Edit tracking data
▬▬▬
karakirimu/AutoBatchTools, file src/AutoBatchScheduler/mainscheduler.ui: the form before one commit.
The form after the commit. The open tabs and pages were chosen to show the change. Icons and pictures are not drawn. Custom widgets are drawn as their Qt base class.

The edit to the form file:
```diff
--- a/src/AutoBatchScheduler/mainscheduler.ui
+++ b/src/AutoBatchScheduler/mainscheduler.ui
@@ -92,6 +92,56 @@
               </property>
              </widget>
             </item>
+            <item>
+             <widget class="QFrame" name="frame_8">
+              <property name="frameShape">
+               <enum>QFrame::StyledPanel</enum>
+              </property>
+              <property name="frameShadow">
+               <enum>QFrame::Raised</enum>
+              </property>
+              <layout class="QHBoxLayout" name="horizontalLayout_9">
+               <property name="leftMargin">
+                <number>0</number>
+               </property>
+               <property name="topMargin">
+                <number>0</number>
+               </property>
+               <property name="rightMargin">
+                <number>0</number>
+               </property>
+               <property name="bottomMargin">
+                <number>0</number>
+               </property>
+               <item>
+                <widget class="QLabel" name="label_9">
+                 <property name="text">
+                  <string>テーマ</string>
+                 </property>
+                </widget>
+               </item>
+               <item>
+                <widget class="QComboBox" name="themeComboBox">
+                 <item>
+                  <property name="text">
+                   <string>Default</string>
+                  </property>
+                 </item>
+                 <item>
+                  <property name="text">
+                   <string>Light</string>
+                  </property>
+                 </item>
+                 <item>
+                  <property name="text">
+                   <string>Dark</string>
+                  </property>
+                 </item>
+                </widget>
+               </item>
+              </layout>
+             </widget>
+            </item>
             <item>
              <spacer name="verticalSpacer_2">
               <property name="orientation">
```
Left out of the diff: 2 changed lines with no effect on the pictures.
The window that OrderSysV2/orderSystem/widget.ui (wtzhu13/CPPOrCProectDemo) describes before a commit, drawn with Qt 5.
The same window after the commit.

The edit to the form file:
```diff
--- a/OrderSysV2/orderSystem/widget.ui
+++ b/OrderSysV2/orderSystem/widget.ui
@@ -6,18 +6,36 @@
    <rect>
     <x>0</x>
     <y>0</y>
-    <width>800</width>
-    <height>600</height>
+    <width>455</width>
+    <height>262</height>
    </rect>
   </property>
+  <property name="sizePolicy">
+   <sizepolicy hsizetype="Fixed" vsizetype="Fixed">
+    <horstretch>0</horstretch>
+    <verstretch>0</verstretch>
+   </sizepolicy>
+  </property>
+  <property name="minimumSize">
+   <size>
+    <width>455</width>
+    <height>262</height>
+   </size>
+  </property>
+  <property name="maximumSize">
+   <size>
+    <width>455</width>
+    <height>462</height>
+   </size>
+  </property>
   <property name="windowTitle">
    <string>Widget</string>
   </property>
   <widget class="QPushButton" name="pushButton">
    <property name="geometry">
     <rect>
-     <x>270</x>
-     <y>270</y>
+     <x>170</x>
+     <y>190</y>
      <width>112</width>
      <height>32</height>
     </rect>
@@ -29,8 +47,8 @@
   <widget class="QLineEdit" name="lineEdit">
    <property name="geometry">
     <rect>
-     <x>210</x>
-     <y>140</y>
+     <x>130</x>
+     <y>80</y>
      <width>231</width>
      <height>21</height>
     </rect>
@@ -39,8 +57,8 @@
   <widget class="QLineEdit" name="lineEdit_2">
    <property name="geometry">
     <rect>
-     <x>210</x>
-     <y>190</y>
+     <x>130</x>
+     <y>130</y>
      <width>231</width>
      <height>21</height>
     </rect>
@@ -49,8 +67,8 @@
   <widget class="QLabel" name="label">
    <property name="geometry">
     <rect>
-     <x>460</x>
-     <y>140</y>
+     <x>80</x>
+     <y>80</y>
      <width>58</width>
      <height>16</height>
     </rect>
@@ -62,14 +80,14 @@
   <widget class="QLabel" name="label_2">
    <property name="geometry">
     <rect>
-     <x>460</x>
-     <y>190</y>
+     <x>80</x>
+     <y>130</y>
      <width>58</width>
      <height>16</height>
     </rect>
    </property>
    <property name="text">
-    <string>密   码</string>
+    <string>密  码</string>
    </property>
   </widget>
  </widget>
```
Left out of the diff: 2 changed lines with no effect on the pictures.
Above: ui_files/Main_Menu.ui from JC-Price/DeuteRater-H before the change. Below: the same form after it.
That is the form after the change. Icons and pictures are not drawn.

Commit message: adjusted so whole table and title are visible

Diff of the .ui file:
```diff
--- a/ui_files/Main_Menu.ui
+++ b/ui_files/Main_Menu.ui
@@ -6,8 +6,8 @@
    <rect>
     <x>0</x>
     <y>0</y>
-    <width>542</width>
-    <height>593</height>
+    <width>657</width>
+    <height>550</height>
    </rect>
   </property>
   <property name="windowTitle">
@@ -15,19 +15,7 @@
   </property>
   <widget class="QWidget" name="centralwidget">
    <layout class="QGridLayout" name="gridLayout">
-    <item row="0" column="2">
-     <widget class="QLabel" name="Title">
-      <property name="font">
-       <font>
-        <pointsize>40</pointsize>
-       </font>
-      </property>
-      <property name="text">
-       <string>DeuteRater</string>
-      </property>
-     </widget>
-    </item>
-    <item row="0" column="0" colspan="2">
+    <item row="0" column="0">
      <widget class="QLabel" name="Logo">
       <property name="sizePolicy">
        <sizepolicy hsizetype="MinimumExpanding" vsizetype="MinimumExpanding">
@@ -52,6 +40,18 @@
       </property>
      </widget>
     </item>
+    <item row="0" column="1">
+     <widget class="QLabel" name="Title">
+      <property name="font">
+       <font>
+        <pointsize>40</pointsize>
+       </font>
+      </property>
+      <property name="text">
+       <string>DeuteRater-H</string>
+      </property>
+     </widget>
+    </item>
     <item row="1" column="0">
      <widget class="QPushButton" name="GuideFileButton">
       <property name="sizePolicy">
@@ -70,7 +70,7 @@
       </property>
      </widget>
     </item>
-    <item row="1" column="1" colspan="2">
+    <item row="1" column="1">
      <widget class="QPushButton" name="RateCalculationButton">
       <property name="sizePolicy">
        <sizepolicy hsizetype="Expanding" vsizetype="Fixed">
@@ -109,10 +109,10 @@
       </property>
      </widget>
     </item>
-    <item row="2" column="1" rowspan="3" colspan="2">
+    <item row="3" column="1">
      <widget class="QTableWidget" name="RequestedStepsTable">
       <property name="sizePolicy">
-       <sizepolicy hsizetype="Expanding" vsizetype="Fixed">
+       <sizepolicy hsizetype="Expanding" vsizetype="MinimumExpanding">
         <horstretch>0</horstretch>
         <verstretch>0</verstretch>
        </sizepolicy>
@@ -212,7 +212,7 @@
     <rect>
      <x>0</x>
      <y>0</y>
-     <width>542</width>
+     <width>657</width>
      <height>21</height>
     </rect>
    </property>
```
▬▬▬
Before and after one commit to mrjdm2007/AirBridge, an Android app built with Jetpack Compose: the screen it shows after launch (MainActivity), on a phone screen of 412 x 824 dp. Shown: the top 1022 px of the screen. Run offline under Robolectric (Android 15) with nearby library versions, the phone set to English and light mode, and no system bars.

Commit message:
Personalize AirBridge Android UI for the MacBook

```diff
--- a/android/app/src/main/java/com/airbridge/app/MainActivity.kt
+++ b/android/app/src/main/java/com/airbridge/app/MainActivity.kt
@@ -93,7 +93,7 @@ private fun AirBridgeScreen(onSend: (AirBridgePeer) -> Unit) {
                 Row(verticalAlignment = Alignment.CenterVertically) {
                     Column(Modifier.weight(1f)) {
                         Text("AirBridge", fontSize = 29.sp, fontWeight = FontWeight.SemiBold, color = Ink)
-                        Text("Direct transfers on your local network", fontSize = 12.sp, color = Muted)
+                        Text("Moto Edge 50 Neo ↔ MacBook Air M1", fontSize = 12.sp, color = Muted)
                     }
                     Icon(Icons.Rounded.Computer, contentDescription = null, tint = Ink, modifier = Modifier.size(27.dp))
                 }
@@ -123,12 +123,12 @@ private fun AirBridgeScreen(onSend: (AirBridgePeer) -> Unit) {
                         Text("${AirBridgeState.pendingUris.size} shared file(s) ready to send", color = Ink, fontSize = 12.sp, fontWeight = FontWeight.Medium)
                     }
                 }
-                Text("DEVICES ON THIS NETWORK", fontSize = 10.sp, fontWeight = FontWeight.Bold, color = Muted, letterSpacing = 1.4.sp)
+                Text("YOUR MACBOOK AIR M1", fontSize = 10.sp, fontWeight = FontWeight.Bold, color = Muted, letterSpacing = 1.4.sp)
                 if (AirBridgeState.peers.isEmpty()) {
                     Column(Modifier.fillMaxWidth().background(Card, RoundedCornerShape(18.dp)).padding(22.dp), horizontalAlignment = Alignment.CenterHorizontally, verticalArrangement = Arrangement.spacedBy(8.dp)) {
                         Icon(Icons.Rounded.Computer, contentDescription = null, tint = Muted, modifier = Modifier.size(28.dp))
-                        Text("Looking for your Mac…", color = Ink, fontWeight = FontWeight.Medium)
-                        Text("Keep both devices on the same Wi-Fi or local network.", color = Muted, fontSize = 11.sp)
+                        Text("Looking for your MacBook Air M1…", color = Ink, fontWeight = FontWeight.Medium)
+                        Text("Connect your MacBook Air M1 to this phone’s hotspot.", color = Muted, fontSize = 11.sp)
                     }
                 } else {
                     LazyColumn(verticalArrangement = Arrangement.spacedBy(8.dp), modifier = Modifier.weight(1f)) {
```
▬▬▬
HOW TO COMPLETE THIS TASK: Show every line from the entries above in which the word "after" appears.

EXPECTED ANSWER:
The form after the commit. The open tabs and pages were chosen to show the change. Icons and pictures are not drawn. Custom widgets are drawn as their Qt base class.
The same window after the commit.
Above: ui_files/Main_Menu.ui from JC-Price/DeuteRater-H before the change. Below: the same form after it.
That is the form after the change. Icons and pictures are not drawn.
Before and after one commit to mrjdm2007/AirBridge, an Android app built with Jetpack Compose: the screen it shows after launch (MainActivity), on a phone screen of 412 x 824 dp. Shown: the top 1022 px of the screen. Run offline under Robolectric (Android 15) with nearby library versions, the phone set to English and light mode, and no system bars.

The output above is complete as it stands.